= Beginning of Section =

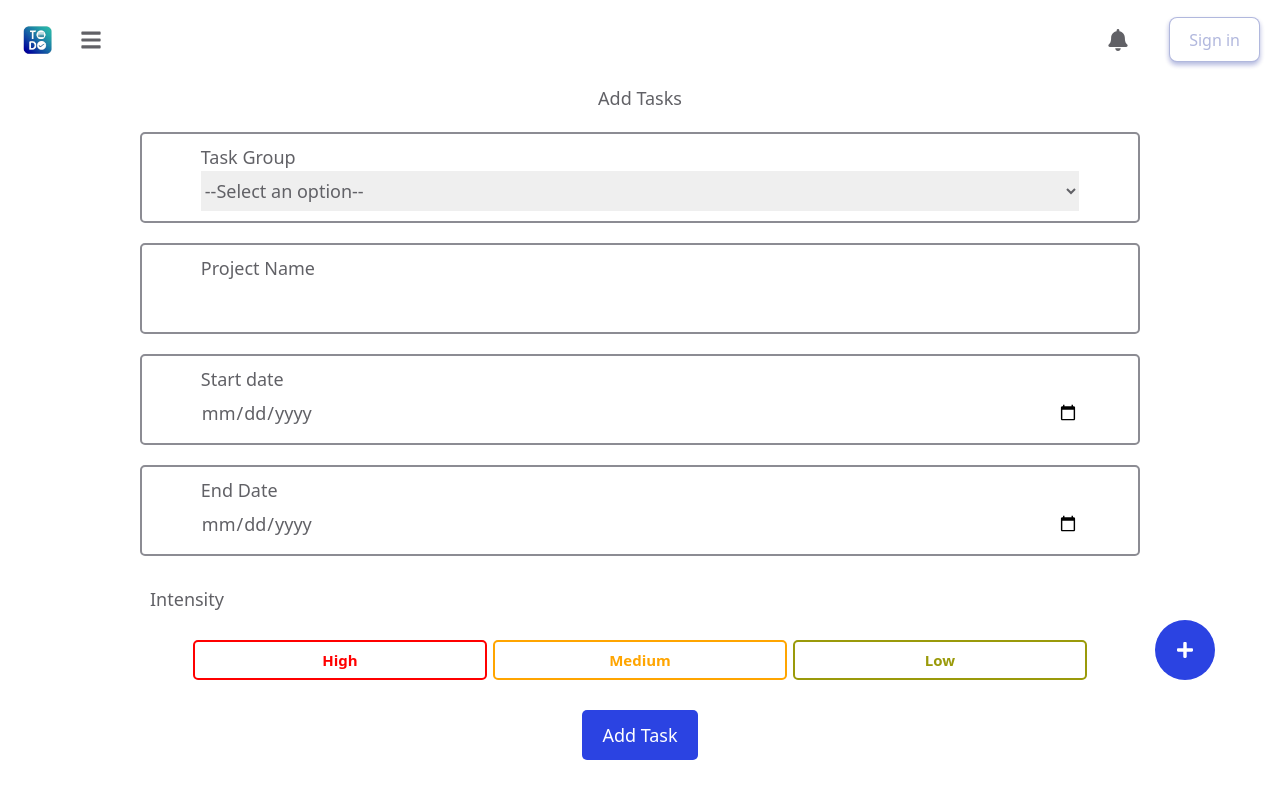
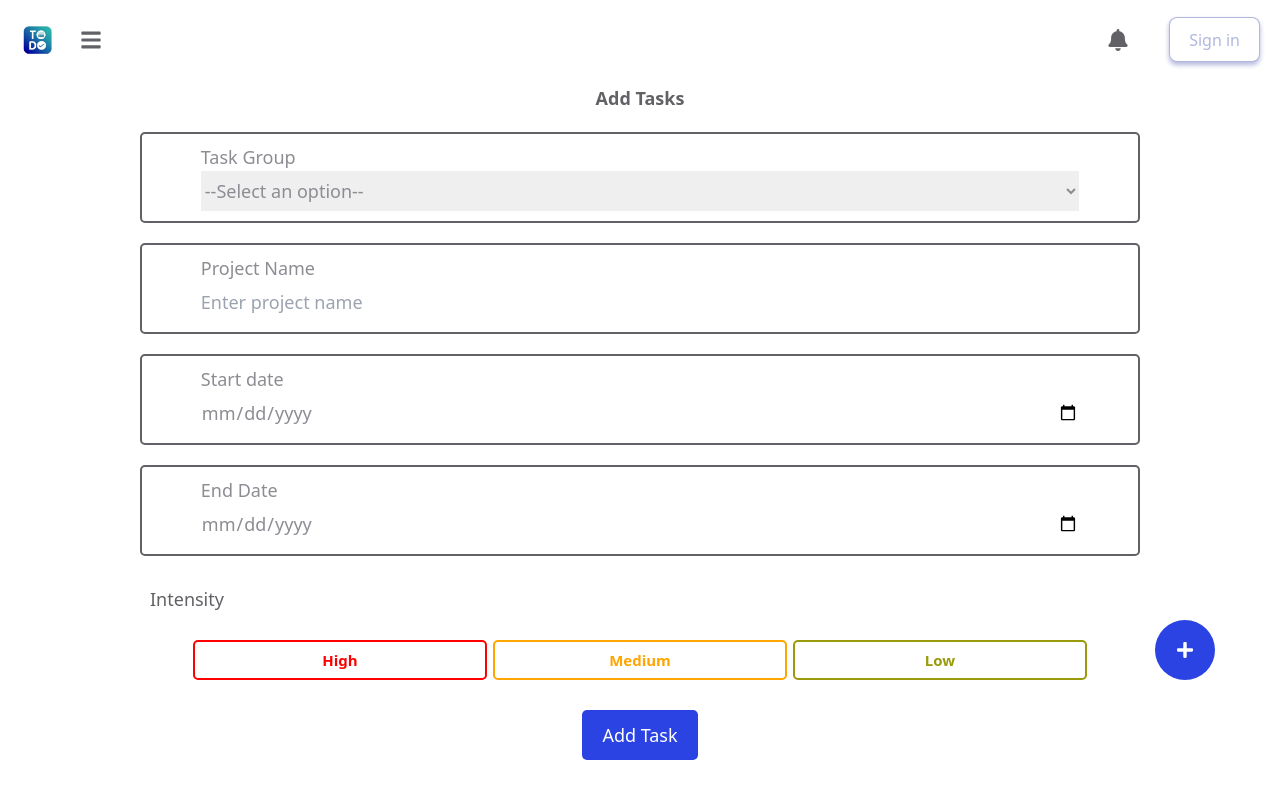
Before and after one commit to Ayomide-Segun/Todo-App, a React (Vite) app in the folder Todo-app-frontend/todoapp/: page /addTask in a window 1280 px wide. Built offline with nearby package versions, Linux system fonts and the light colour scheme; no server answers.

Commit message:
fixed eror

```diff
--- a/Todo-app-frontend/todoapp/src/App.css
+++ b/Todo-app-frontend/todoapp/src/App.css
@@ -143,6 +143,7 @@ header{
   border: none;
   outline: none;
   margin-bottom: 5px;
+  color: #2b43e2;
   padding: 5px;
   border-top-left-radius: 0;
   border-bottom-left-radius: 0;
--- a/Todo-app-frontend/todoapp/src/InputScreen.css
+++ b/Todo-app-frontend/todoapp/src/InputScreen.css
@@ -6,31 +6,31 @@ form{
 }
 .input-field{
     width: 100%;
-    border: 2px solid rgb(140, 140, 147) ;
+    border: 2px solid;
     margin-bottom: 20px;
     display: flex;
     flex-direction: column;
     padding: 10px;
     border-radius: 5px;
-
 }
 .entry-field, .entry-label{
     width: 90%;
     margin: auto;
     border: none;
+    color: rgb(140, 140, 147);
 }
 .entry-field{
     height: 40px;
     outline: none;
 }
 .entry-field:hover{
-    background-color: rgba(97, 97, 102, 0.292);
+    background-color: #071a9438;
+    color: white;
     border-radius: 4px;
     outline: none;
 }
 .entry-field:active{
     outline: none;
-    border: 1px solid #071a9438;
 }
 .entry-field:focus{
     outline: none;
@@ -50,7 +50,6 @@ form{
     width: 30%;
     margin: 0 3px;
     padding: 0 20px;
-    background-color: white;
     border-radius: 5px;
     font-weight: bold;
     font-size: 15px;
--- a/Todo-app-frontend/todoapp/src/TasksScreen.css
+++ b/Todo-app-frontend/todoapp/src/TasksScreen.css
@@ -3,9 +3,9 @@ nav{
     justify-content: center;
 }
 .tab{
-    background-color: white;
     outline: none;
     border: none;
+    border-radius: 10px;
 }
 .tab:focus{
     outline: none;
--- a/Todo-app-frontend/todoapp/src/components/Tabs.jsx
+++ b/Todo-app-frontend/todoapp/src/components/Tabs.jsx
@@ -7,7 +7,7 @@ export function Tabs(props){
         <nav>
             {
                 tabs.map((tab, tabIndex) => {
-                    return <button
+                    return <div
                         key={tabIndex}
                         className={clsx(
                             "tab px-3 sm:p-5 text-sm sm:text-xl",
@@ -18,7 +18,7 @@ export function Tabs(props){
                         onClick={()=> {setClickedTab(tab)
                         }
                         }
-                    >{tab}</button>
+                    >{tab}</div>
                 })
             }
         </nav>
--- a/Todo-app-frontend/todoapp/src/components/TodoInput.jsx
+++ b/Todo-app-frontend/todoapp/src/components/TodoInput.jsx
@@ -50,7 +50,11 @@ export function TodoInput(props){
                 justifyContent: 'center',
                 marginTop: '0'
             }}>
-                <p>Add Tasks</p>
+                <p
+                    style={{
+                        fontWeight: "bold"
+                    }}
+                >Add Tasks</p>
             </div>
             <form
                 className="px-30 md:px-20"
@@ -84,6 +88,7 @@ export function TodoInput(props){
                         name="projectName"
                         id="projectName"
                         value={projectName}
+                        placeholder="Enter project name"
                         onChange={(event) => {
                         event.preventDefault()
                 setProjectName(event.target.value)
@@ -183,10 +188,10 @@ export function TodoInput(props){
                         type="button"
                         className="AI-button px-3 text-sm md:px-0 md:text-lg"
                         onClick={()=>{
-                            // if(!token){
-                            //     alert('Login to use AI Assistant')
-                            //     return
-                            // }
+                            if(!token){
+                                alert('Login to use AI Assistant')
+                                return
+                            }
                             navigate('/aiAssistant')
                             setAiProject(projectName)
                         }}
```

= End of Section =

Where an entry contains an image, skip the image and write out the rest exactly.

:: EXPECTED ANSWER ::
Before and after one commit to Ayomide-Segun/Todo-App, a React (Vite) app in the folder Todo-app-frontend/todoapp/: page /addTask in a window 1280 px wide. Built offline with nearby package versions, Linux system fonts and the light colour scheme; no server answers.

Commit message:
fixed eror

```diff
--- a/Todo-app-frontend/todoapp/src/App.css
+++ b/Todo-app-frontend/todoapp/src/App.css
@@ -143,6 +143,7 @@ header{
   border: none;
   outline: none;
   margin-bottom: 5px;
+  color: #2b43e2;
   padding: 5px;
   border-top-left-radius: 0;
   border-bottom-left-radius: 0;
--- a/Todo-app-frontend/todoapp/src/InputScreen.css
+++ b/Todo-app-frontend/todoapp/src/InputScreen.css
@@ -6,31 +6,31 @@ form{
 }
 .input-field{
     width: 100%;
-    border: 2px solid rgb(140, 140, 147) ;
+    border: 2px solid;
     margin-bottom: 20px;
     display: flex;
     flex-direction: column;
     padding: 10px;
     border-radius: 5px;
-
 }
 .entry-field, .entry-label{
     width: 90%;
     margin: auto;
     border: none;
+    color: rgb(140, 140, 147);
 }
 .entry-field{
     height: 40px;
     outline: none;
 }
 .entry-field:hover{
-    background-color: rgba(97, 97, 102, 0.292);
+    background-color: #071a9438;
+    color: white;
     border-radius: 4px;
     outline: none;
 }
 .entry-field:active{
     outline: none;
-    border: 1px solid #071a9438;
 }
 .entry-field:focus{
     outline: none;
@@ -50,7 +50,6 @@ form{
     width: 30%;
     margin: 0 3px;
     padding: 0 20px;
-    background-color: white;
     border-radius: 5px;
     font-weight: bold;
     font-size: 15px;
--- a/Todo-app-frontend/todoapp/src/TasksScreen.css
+++ b/Todo-app-frontend/todoapp/src/TasksScreen.css
@@ -3,9 +3,9 @@ nav{
     justify-content: center;
 }
 .tab{
-    background-color: white;
     outline: none;
     border: none;
+    border-radius: 10px;
 }
 .tab:focus{
     outline: none;
--- a/Todo-app-frontend/todoapp/src/components/Tabs.jsx
+++ b/Todo-app-frontend/todoapp/src/components/Tabs.jsx
@@ -7,7 +7,7 @@ export function Tabs(props){
         <nav>
             {
                 tabs.map((tab, tabIndex) => {
-                    return <button
+                    return <div
                         key={tabIndex}
                         className={clsx(
                             "tab px-3 sm:p-5 text-sm sm:text-xl",
@@ -18,7 +18,7 @@ export function Tabs(props){
                         onClick={()=> {setClickedTab(tab)
                         }
                         }
-                    >{tab}</button>
+                    >{tab}</div>
                 })
             }
         </nav>
--- a/Todo-app-frontend/todoapp/src/components/TodoInput.jsx
+++ b/Todo-app-frontend/todoapp/src/components/TodoInput.jsx
@@ -50,7 +50,11 @@ export function TodoInput(props){
                 justifyContent: 'center',
                 marginTop: '0'
             }}>
-                <p>Add Tasks</p>
+                <p
+                    style={{
+                        fontWeight: "bold"
+                    }}
+                >Add Tasks</p>
             </div>
             <form
                 className="px-30 md:px-20"
@@ -84,6 +88,7 @@ export function TodoInput(props){
                         name="projectName"
                         id="projectName"
                         value={projectName}
+                        placeholder="Enter project name"
                         onChange={(event) => {
                         event.preventDefault()
                 setProjectName(event.target.value)
@@ -183,10 +188,10 @@ export function TodoInput(props){
                         type="button"
                         className="AI-button px-3 text-sm md:px-0 md:text-lg"
                         onClick={()=>{
-                            // if(!token){
-                            //     alert('Login to use AI Assistant')
-                            //     return
-                            // }
+                            if(!token){
+                                alert('Login to use AI Assistant')
+                                return
+                            }
                             navigate('/aiAssistant')
                             setAiProject(projectName)
                         }}
```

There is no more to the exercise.